Looking at this from a negotiator’s point of view, the above are all examples of domination strategies. This is where the urge to demonstrate toughness blinds us to everything else. Using American slang, “We lose it”. We all fall into this behavior pattern (mea culpa) rather easily when we perceive that something at issue is urgent and threatened, regardless of whether the perceptions are accurate (or have any basis at all). Why? That is a good question. I would just say that there appears to be a biological feedback loop at work that involves the amygdala in the brain. Huh? It may have been critical for us to have this capacity in the wild as a survival strategy. Unfortunately, the capacity works less well in civilized discourse. Nor is it a tool for building strategy.
Perhaps it is useful therefore, to keep in mind that to fall into domination strategies is human. To free ourselves from dogma is divine … and from a strategic point of view, useful.
FOLLOW - It was Roger Fisher and Bill Ury’s great contribution to negotiation theory that a matter may be urgently important, but parties to the related negotiations may see other values that might hold them back from pursuing domination strategies or one off bargaining.
2d FOLLOW - So, how is it that we are so easily wrong about our perceptions?

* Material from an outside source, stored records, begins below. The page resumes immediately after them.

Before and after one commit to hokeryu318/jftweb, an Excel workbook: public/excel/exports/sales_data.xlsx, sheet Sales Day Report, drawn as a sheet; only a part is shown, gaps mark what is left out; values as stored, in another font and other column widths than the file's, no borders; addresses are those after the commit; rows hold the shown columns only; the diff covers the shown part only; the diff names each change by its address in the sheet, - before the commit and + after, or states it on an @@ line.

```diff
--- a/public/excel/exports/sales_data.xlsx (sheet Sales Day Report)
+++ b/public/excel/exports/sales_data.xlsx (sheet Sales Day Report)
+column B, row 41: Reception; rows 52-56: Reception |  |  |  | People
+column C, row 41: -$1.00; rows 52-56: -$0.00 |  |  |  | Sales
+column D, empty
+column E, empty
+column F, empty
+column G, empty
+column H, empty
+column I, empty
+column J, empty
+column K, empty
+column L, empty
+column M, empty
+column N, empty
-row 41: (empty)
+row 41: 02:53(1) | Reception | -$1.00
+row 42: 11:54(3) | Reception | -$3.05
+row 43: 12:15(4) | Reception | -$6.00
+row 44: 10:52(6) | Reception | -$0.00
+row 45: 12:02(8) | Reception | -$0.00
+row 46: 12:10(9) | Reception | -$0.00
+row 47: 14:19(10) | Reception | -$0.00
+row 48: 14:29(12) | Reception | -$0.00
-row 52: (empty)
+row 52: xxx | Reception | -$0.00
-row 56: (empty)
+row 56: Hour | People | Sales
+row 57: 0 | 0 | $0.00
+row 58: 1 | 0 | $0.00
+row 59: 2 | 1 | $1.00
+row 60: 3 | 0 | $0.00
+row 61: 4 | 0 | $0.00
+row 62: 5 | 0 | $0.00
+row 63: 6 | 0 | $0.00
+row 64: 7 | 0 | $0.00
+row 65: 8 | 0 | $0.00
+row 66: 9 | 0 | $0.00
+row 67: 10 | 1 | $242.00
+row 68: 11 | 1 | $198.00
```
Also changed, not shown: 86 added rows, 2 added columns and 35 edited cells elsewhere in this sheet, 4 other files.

How about this reason. it is because
… being wrong, (when) we’re blithely unaware of it, “feels (the same as) being right.”
from Dwight Garner’s NYT review of Kathryn Shulz’ new book, “Being Wrong”. Here is the link.